"Ammonia Refrigeration - Properties of Ammonia." Occupational Safety and Health

Administration. United States Department of Labor, n.d. Web. 07 Dec. 2016.

Clark, Jim. "The Haber Process." ChemGuideUK. N.p., Apr. 2013. Web. 08 Dec. 2016.

"Haber-Bosch Process." Encyclopedia Britannica Online. Encyclopedia Britannica, 1998.

Web. 07 Dec. 2016.

Louchheim, Justin. "Fertilizer History: The Haber-Bosch Process." The Fertilizer

Institute. N.p., 19 Nov. 2014. Web. 07 Dec. 2016.

"Nobel Lecture: The Development of the Chemical High Pressure Method."

NobelPrize.org. Nobel Media AB, 2014. Web. 07 Dec. 2016.

"Nobel Lecture: The Synthesis of Ammonia from Its Elements." NobelPrize.org. Nobel

Media AB, 2014. Web. 07 Dec. 2016.

" The Nobel Prize in Chemistry 2007." NobelPrize.org. Nobel Media AB, 2014. Web. 07

Dec. 2016.

Ritter, Steven K. "The Haber-Bosch Reaction: An Early Chemical Impact On

Sustainability." Chemical and Engineering News. American Chemical Society, n.d.

Web. 07 Dec. 2016.

Stubbings, Janice. "Uses and Production of Ammonia by the Haber Process." Haber

Process for Ammonia Production Chemistry Tutorial. N.p., n.d. Web. 07 Dec.

2016.

Zmaczynski, Raymond. "The Effect of the Haber Process on Fertilizers." Princeton
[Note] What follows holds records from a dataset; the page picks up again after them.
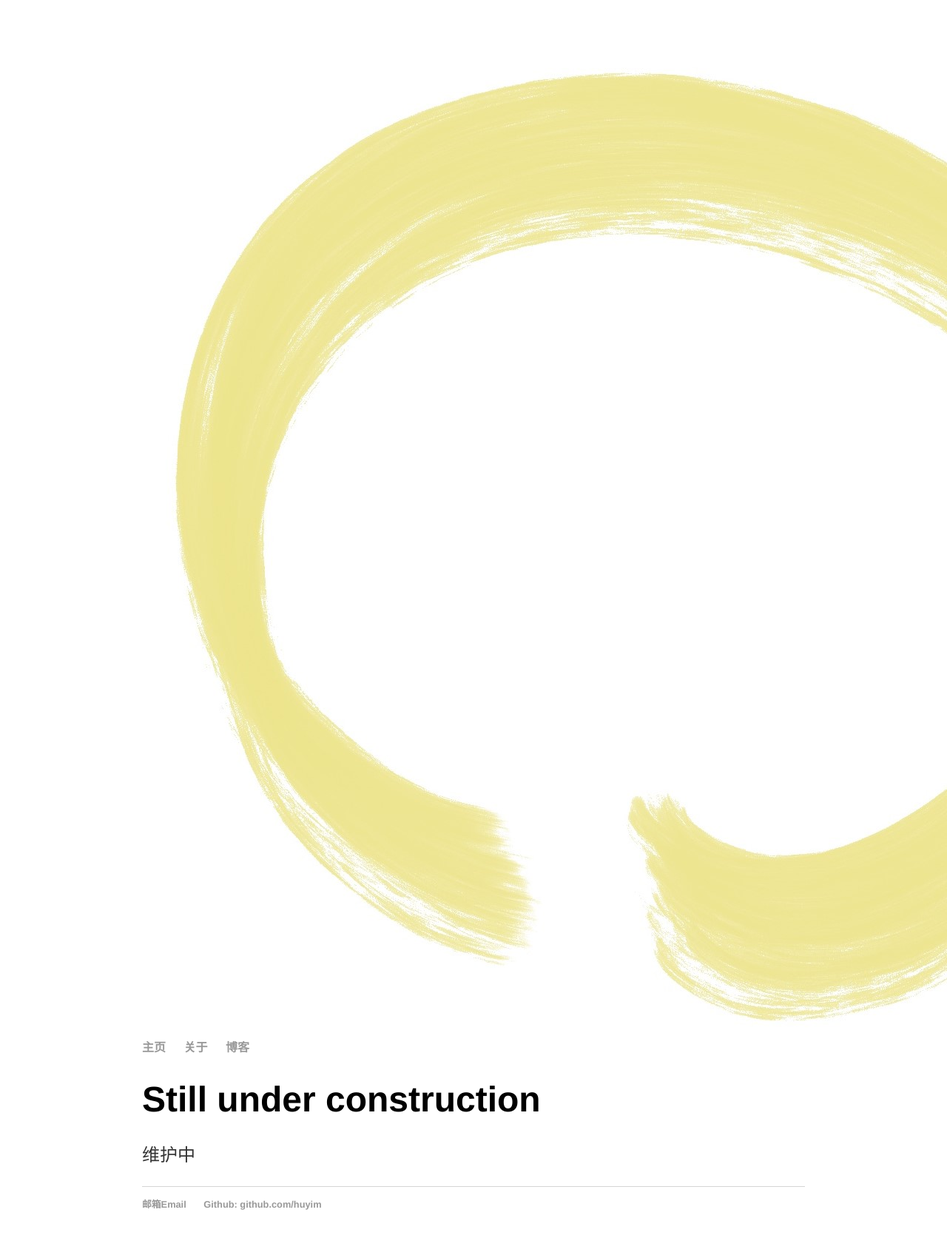
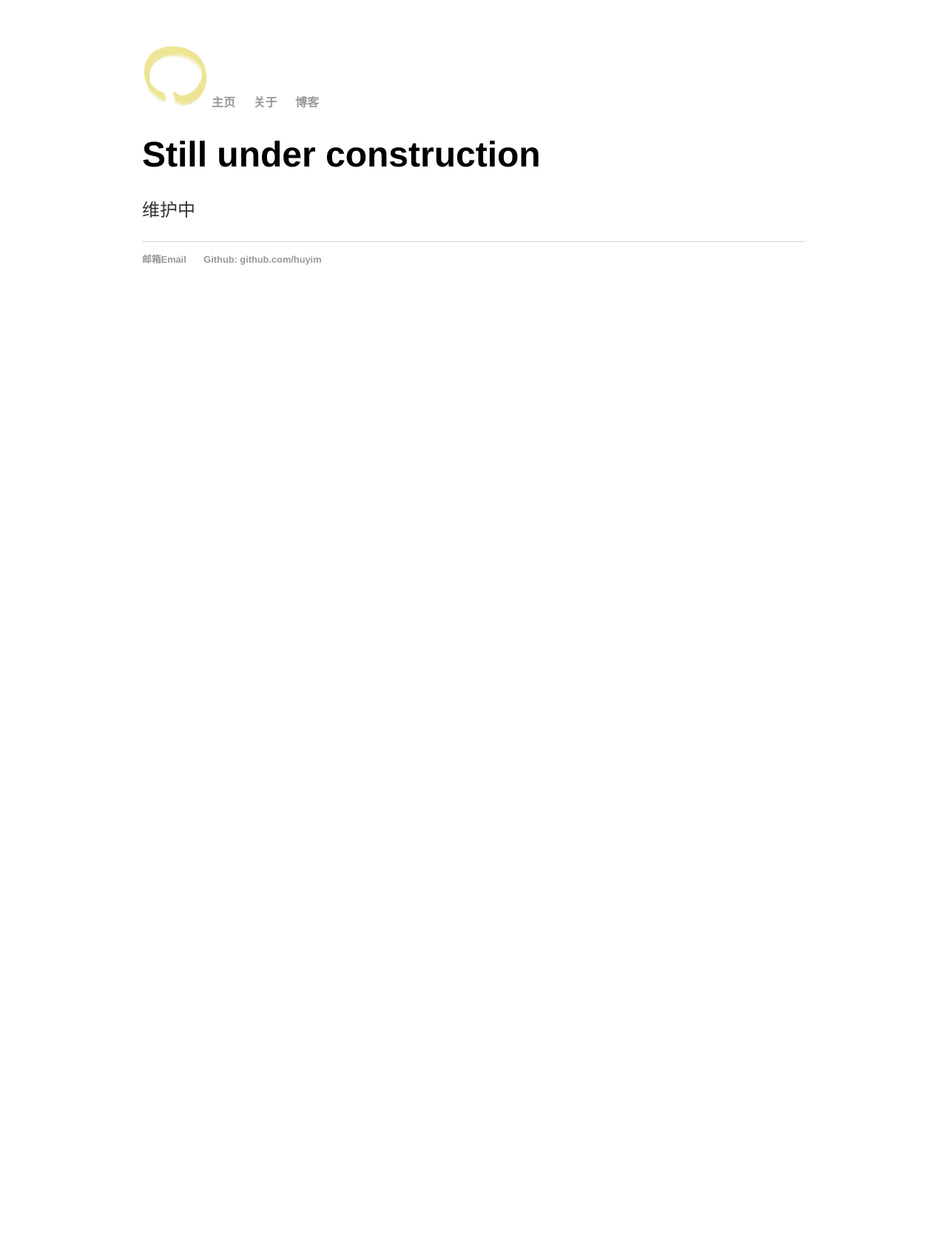
Before and after one commit to huyim/huyim.github.io, a Jekyll site: the page built from index.html, in a window 1280 px wide. Shown: the whole page at 74% size. Built offline with Jekyll 4.4.1, drawn with Linux system fonts in a browser that asks for light colours; after the commit the page ends 900 px from its top, so only the background shows below that.

Commit message:
Update main.css

```diff
--- a/css/main.css
+++ b/css/main.css
@@ -43,5 +43,5 @@ ul.posts li {
 }
 
 img {
-    border-radius: 2px;
+    width: 10%;
 }
```
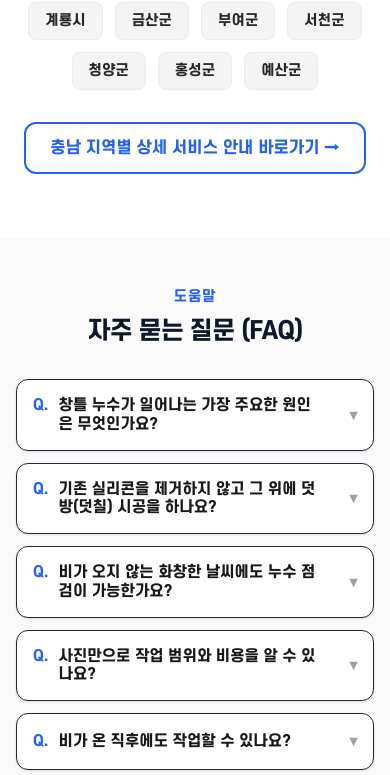
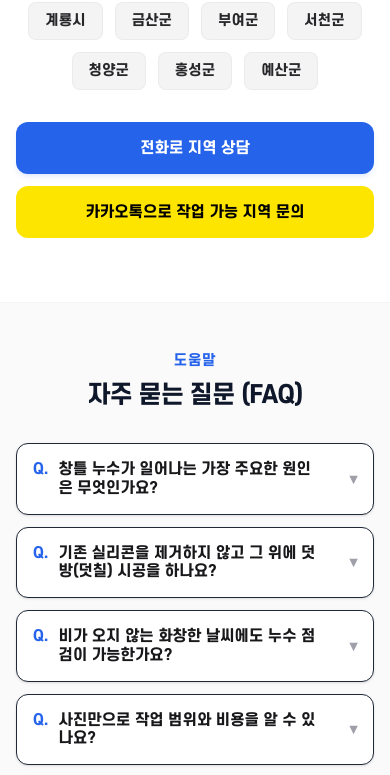
Before and after one commit to wogus5695-ctrl/Chungnam-rope-04, a Next.js app: page / in a window 390 px wide. Shown: the part 8600-9375 px from the top of the page. Built offline with nearby package versions, Linux system fonts and the light colour scheme.

Commit message:
seo: hide sitemap hub link from users except single footer link and add call cta to region block

```diff
--- a/src/components/BottomSections.tsx
+++ b/src/components/BottomSections.tsx
@@ -667,13 +667,21 @@ export function RegionSection() {
             ))}
           </div>
 
-          <div className="text-center">
-            <Link
-              href="/sitemap-chungnam"
-              className="inline-flex items-center gap-2 px-6 py-3 border-2 border-brand-accent text-brand-accent hover:bg-brand-accent hover:text-white font-bold rounded-xl transition-all"
+          <div className="text-center flex flex-col sm:flex-row items-center justify-center gap-3 max-w-md mx-auto">
+            <a
+              href={`tel:${siteConfig.phonePlaceholder}`}
+              className="w-full sm:w-[200px] h-[52px] flex items-center justify-center bg-brand-accent hover:bg-brand-accent-hover text-white text-[15px] font-extrabold rounded-xl shadow-md shadow-brand-accent/10 transition-all text-center"
             >
-              충남 지역별 상세 서비스 안내 바로가기 &rarr;
-            </Link>
+              전화로 지역 상담
+            </a>
+            <a
+              href={siteConfig.kakaoUrlPlaceholder}
+              target="_blank"
+              rel="noopener noreferrer"
+              className="w-full sm:w-[200px] h-[52px] flex items-center justify-center bg-[#fee500] hover:bg-[#fdd835] text-black text-[15px] font-extrabold rounded-xl transition-all text-center"
+            >
+              카카오톡으로 작업 가능 지역 문의
+            </a>
           </div>
         </div>
       </div>
@@ -865,7 +873,7 @@ export function Footer() {
 
           <div className="flex gap-6 text-sm font-semibold">
             <Link href="/sitemap-chungnam" className="hover:text-white transition-colors">
-              충남 지역별 서비스
+              충청남도 서비스 지역
             </Link>
           </div>
         </div>
--- a/src/components/Header.tsx
+++ b/src/components/Header.tsx
@@ -36,7 +36,6 @@ export default function Header() {
             <a href="#services" className="hover:text-brand-accent transition-colors">서비스 안내</a>
             <a href="#process" className="hover:text-brand-accent transition-colors">시공 절차</a>
             <a href="#cases" className="hover:text-brand-accent transition-colors">현장 사례</a>
-            <a href="#regions" className="hover:text-brand-accent transition-colors">서비스 지역</a>
             <a href="#faq" className="hover:text-brand-accent transition-colors">FAQ</a>
           </nav>
 
@@ -103,13 +102,6 @@ export default function Header() {
             현장 사례
           </a>
           <a
-            href="#regions"
-            onClick={() => setIsOpen(false)}
-            className="block px-3 py-2 rounded-md text-base font-semibold text-zinc-600 hover:bg-zinc-50 hover:text-brand-accent"
-          >
-            서비스 지역
-          </a>
-          <a
             href="#faq"
             onClick={() => setIsOpen(false)}
             className="block px-3 py-2 rounded-md text-base font-semibold text-zinc-600 hover:bg-zinc-50 hover:text-brand-accent"
```
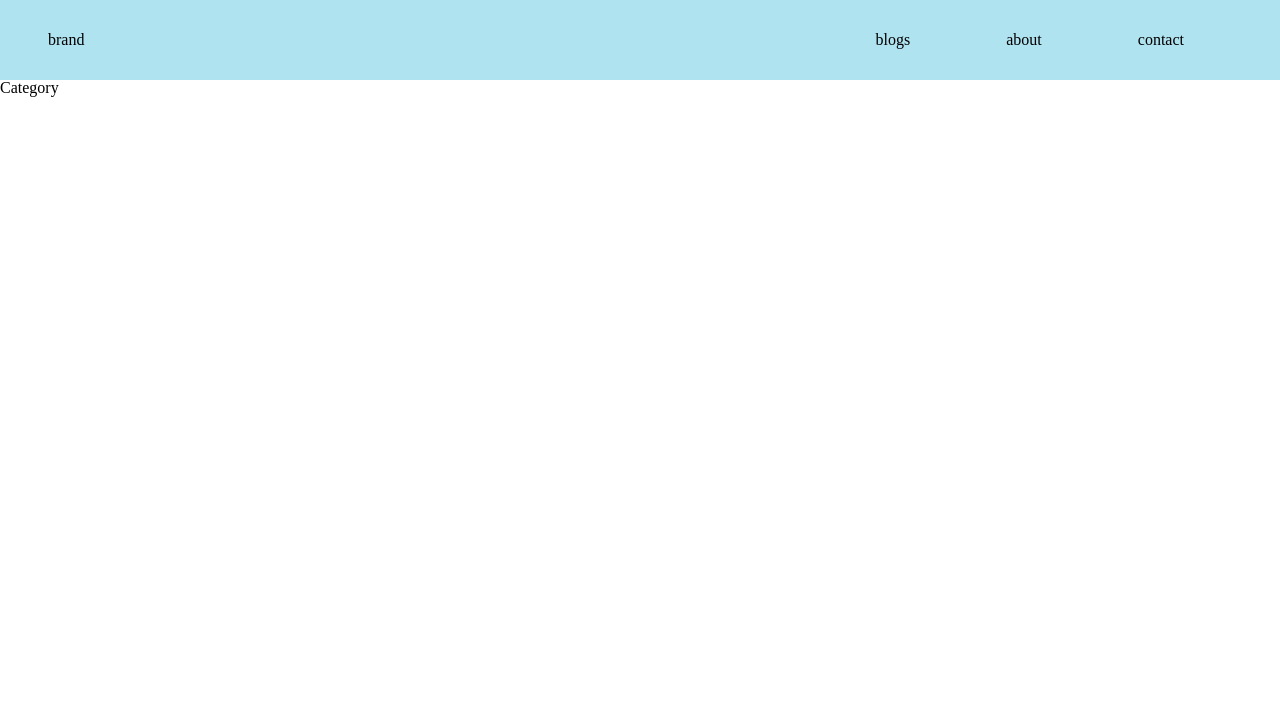
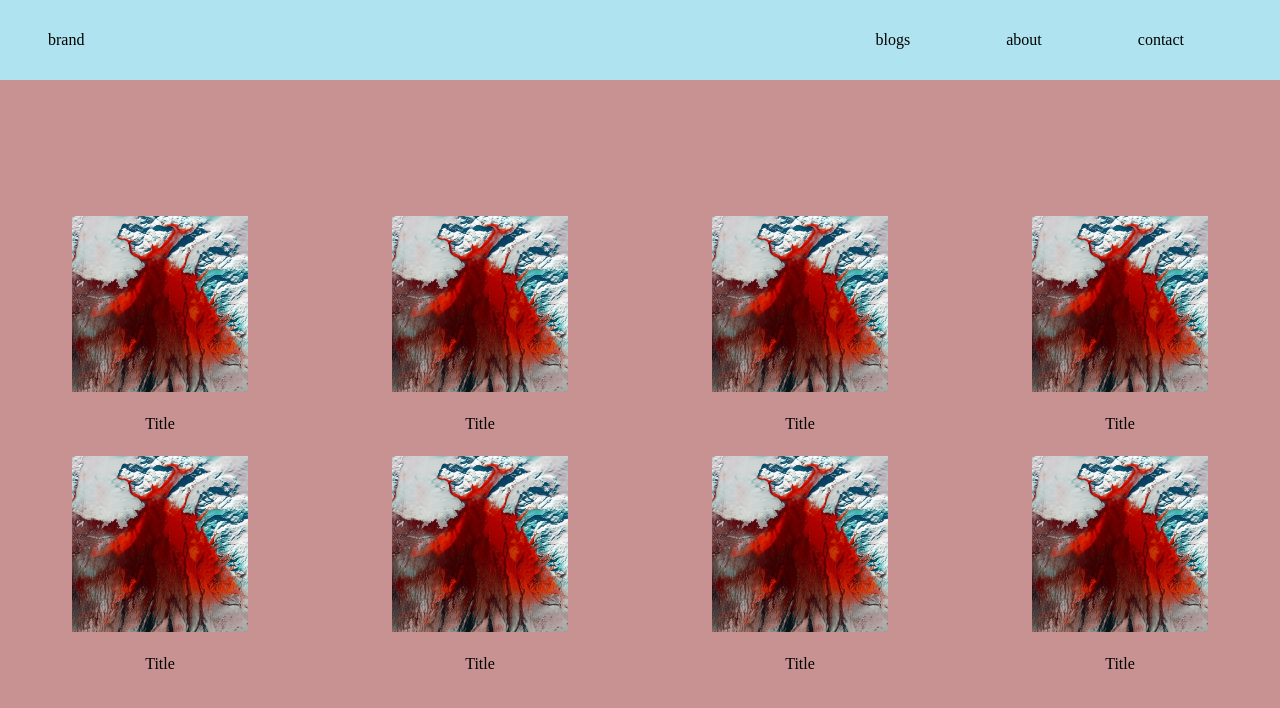
Before and after one commit to mbalandari/sample-blog, a React (Create React App) app: page /category in a window 1280 px wide. Shown: the top 708 px of the page. Built offline with nearby package versions, Linux system fonts and the light colour scheme.

Commit message:
add blogcard

```diff
--- /dev/null
+++ b/src/components/BlogCard.css
@@ -0,0 +1,13 @@
+.blogcard {
+    height: 15rem;
+    width: 20rem;
+    display: flex;
+    flex-direction: column;
+    justify-content: center;
+    align-items: center;
+
+}
+
+img {
+    width: 55%;
+}
--- /dev/null
+++ b/src/components/BlogCard.js
@@ -0,0 +1,14 @@
+import React from 'react'
+import './BlogCard.css'
+import pic1 from '../assets/img/pic1.jpg';
+
+const BlogCard = () => {
+    return (
+        <div className='blogcard'>
+            <img src={pic1} alt="pic1" />
+            <h2>Title</h2>
+        </div>
+    )
+}
+
+export default BlogCard
--- a/src/components/CategoryItem.css
+++ b/src/components/CategoryItem.css
@@ -1,13 +1,17 @@
-.category {
+.categoryItem {
     background-color: rgb(223, 181, 181);
-    height: 100%;
+
     width: 100%;
     margin: 0 3rem 0 3rem;
+    display: flex;
+    flex-direction: column;
+    justify-content: center;
+    align-items: center;
 }
 
 img {
-    height: 75%;
-    width: 100%;
+    margin: 1rem;
+    width: 75%;
 }
 
 h2 {
--- a/src/components/CategoryItem.js
+++ b/src/components/CategoryItem.js
@@ -1,12 +1,13 @@
 import React from 'react'
 import './CategoryItem.css'
 import cat1 from '../assets/img/pic1.jpg'
+import { Link } from 'react-router-dom'
 
 const CategoryItem = () => {
     return (
-        <div className='category'>
+        <div className='categoryItem'>
             <img src={cat1} alt="cat1" />
-            <h2>Title</h2>
+            <h2><Link to="/category">Title</Link></h2>
             <p>Lorem ipsum dolor sit amet consectetur adipisicing elit. Vero, repellendus.</p>
         </div>
     )
--- a/src/components/Navbar.js
+++ b/src/components/Navbar.js
@@ -1,11 +1,12 @@
 import React from 'react'
+import { Link } from 'react-router-dom';
 import './Navbar.css';
 
 const Navbar = () => {
     return (
         <nav>
             <ul>
-                <li className='brand'>brand</li>
+                <li className='brand'><Link to="/">brand</Link></li>
                 <li className='nav-items'>
                     <li>blogs</li>
                     <li>about</li>
--- a/src/index.css
+++ b/src/index.css
@@ -46,3 +46,8 @@ table {
 	border-collapse: collapse;
 	border-spacing: 0;
 }
+
+a {
+	text-decoration: none;
+	color: inherit;
+}
--- a/src/pages/Category.css
+++ b/src/pages/Category.css
@@ -0,0 +1,9 @@
+.category {
+    height: 90vh;
+    width: 100%;
+    background-color: rgb(201, 146, 146);
+    display: flex;
+    flex-wrap: wrap;
+    justify-content: center;
+    align-content: center;
+}
--- a/src/pages/Category.js
+++ b/src/pages/Category.js
@@ -1,8 +1,19 @@
 import React from 'react'
+import './Category.css'
+import BlogCard from '../components/BlogCard'
 
 const Category = () => {
     return (
-        <div>Category</div>
+        <div className='category'>
+            <BlogCard />
+            <BlogCard />
+            <BlogCard />
+            <BlogCard />
+            <BlogCard />
+            <BlogCard />
+            <BlogCard />
+            <BlogCard />
+        </div>
     )
 }
 
```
University. The Trustees of Princeton University, n.d. Web. 08 Dec. 2016.